1: Review of Chemical Bonding

  • Page ID
  • Learning Objectives

    • Be able to draw Lewis dot structures, assign formal charges, predict molecular geometries (including bond angles), and calculate bond orders for molecules, including hypervalent molecules and ions.
    • Describe hypervalent molecules using no-bond resonance.
    • Understand and articulate how predictions of molecular structure and bonding can be experimentally verified.
    • Learn to construct hybrid orbitals from s and p atomic orbitals.
    • Use the isoelectronic principle to design new molecules and solids.
    • Rationalize bond strength and chemical reactivity using bond polarity arguments.
    • Interrelate bond length and bond strength.

    There is no topic more fundamental to Chemistry than the nature of the chemical bond, and the introduction you find here will provide you with an overview of the fundamentals and a basis for further study.
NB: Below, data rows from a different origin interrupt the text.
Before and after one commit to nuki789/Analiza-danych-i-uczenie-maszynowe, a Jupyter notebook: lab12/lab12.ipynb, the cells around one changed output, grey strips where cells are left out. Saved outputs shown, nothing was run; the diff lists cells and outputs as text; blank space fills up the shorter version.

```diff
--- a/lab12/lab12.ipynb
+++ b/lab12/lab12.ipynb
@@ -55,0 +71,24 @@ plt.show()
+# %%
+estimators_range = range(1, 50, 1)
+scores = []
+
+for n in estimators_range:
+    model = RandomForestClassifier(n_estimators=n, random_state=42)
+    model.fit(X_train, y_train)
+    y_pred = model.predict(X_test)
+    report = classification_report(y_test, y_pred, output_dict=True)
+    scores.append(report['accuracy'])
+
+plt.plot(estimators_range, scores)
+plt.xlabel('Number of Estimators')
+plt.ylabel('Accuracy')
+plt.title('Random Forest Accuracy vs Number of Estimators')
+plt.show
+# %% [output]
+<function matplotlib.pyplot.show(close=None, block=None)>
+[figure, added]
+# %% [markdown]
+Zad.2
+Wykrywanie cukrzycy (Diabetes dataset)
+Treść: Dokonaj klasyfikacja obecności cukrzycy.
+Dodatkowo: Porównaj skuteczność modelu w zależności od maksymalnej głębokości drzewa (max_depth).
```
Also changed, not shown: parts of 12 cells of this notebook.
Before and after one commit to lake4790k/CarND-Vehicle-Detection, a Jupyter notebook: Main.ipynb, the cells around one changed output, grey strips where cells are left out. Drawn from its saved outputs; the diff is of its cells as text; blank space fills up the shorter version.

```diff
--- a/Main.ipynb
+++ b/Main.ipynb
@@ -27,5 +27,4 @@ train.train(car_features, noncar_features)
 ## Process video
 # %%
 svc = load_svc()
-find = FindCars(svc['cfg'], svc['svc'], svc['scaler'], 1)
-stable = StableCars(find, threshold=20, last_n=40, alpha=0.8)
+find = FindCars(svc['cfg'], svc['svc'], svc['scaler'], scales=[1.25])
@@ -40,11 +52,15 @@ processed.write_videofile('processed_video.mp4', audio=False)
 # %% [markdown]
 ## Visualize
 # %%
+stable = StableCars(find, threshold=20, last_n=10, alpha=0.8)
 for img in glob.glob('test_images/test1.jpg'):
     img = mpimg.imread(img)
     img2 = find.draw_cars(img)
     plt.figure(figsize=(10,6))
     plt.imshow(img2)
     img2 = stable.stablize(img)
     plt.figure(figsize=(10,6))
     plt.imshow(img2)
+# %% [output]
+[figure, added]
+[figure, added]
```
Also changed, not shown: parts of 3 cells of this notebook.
    • 1.1: Prelude to Chemical Bonding
      Molecules (and extended solids) are built from atoms that form chemical bonds. Theories of bonding seek to explain why molecules and solids form, what their structures are, why some are more stable than others, and how they react. The theory of chemical bonding has a long history, dating back to ancient Greece and the atomists Democritus, Leucippus, and the Epicureans.
    • 1.2: Waves and Electromagnetic Radiation
    • 1.3: Quantization of Energy
    • 1.4: Atomic Orbitals and Their Energies
    • 1.5: Slater's Rules
      Slater's rules allow you to estimate the effective nuclear charge from the real number of protons in the nucleus and the effective shielding of electrons in each orbital "shell" (e.g., to compare the effective nuclear charge and shielding 3d and 4s in transition metals). Slater's rules are fairly simple and produce fairly accurate predictions of things like the electron configurations and ionization energies.
    • 1.6: References